It appears that the top of the hill is the steepest part, but its downward slope will continue for the next half decade. FiercePharma reports that from now until 2018, there are patent losses scheduled for products that combine to generate about $290 billion in sales. In the more immediate future, 2013 expects to see patent losses on products that make up $29 billion in annual sales, and the research firm EvaluatePharma projects that 70% of these sales will be lost to generic manufacturers. For a specific example, Sanofi expects next year’s earnings to drop by 12%. What do these present and projected financial impacts mean for the pharma industry?
Obviously, individual firms that stand to lose patents can expect a heavy financial hit. Beyond that, an especially worrisome trend is being anticipated across the industry: a decline in future research and development investments. Research and development is extremely expensive and inherently risky. Many companies that will be hit hard by patent losses will need to immediately limit expenditures wherever possible, and because research and development doesn’t immediately yield fruit, it will be axed by many struggling companies. For an extreme example of the impact of patent losses on research and development, one can look to Africa. 70% of African pharmaceutical products are generic, and as a result, African research investment is essentially non-existent.
Despite discouraging numbers thus far and intimidating market projections, some experts have taken more optimistic perspectives. Some even believe that patent losses will actually force companies to diversify. Anthony Raeside, head of research for EvaluatePharma, stated earlier this year that the patent cliff could “turn out to be a good event, with companies feeling liberated from the mega-blockbuster curse of replacing aging cash flow streams.” Others believe that the worst of the patent expirations are behind the industry, which they claim is ready to get back on its feet. Deutsche Bank analyst Mark Clark recently said that “investors are increasingly willing to accept that pharma companies can navigate the patent cliff through factors including growth in emerging markets, cost management, diversification and in some cases new drug launches.”
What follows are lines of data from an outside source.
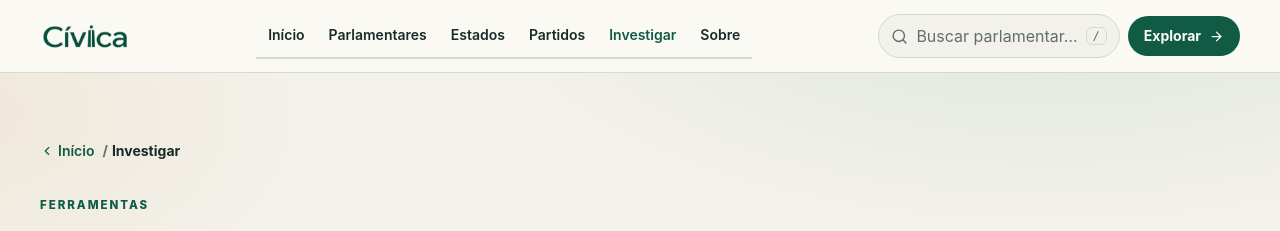
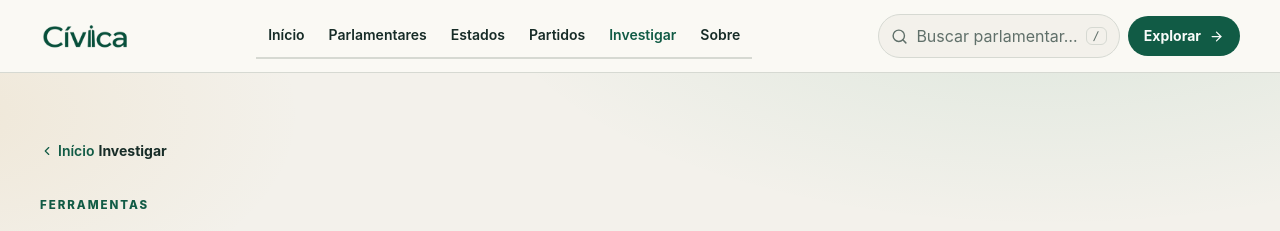
Before and after one commit to LACSistemas/senadotracker, a Next.js app in the folder apps/web/: page /investigar in a window 1280 px wide. Shown: the top 231 px of the page. Built offline with nearby package versions, Linux system fonts and the light colour scheme.

Commit message:
UX: breadcrumb nos perfis e checklist atualizado

```diff
--- a/apps/web/components/breadcrumb.tsx
+++ b/apps/web/components/breadcrumb.tsx
@@ -10,6 +10,6 @@ export function Breadcrumb({items}:{items:Crumb[]}){
     <ol className="flex flex-wrap items-center gap-x-1 gap-y-1">{parents.map(item=><li key={item.label} className="flex items-center gap-1">
       {item.href?<Link href={item.href} className="focus-ring inline-flex min-h-11 items-center gap-1 font-semibold text-primary no-underline hover:underline"><ChevronLeft size={14} aria-hidden="true"/>{item.label}</Link>:<span>{item.label}</span>}
     </li>)}
-    {current&&<li aria-current="page" className="font-bold text-foreground"><span className="px-1 text-muted-foreground" aria-hidden="true">/</span>{current.label}</li>}</ol>
+    {current&&<li aria-current="page" className="font-bold text-foreground">{current.label}</li>}</ol>
   </nav>;
 }
```
Also changed, not shown: apps/web/components/parliamentarian-profile-page.tsx (+2 -1 lines), 1 other file (tests, documents, lock files or other folders).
The size and scope of this patent hill is vast. While it extends far into the future, there is reason to believe that some of the worst impacts have already been felt. Each individual company will feel the effects of the patent hill differently, but the industry as a whole certainly faces some daunting challenges.
This Latest Insight was originally published by Enlight Research, a Clarkston Consulting adjacency providing customized industry and financial information to help Boards of Directors make smarter, more focused decisions in the boardroom.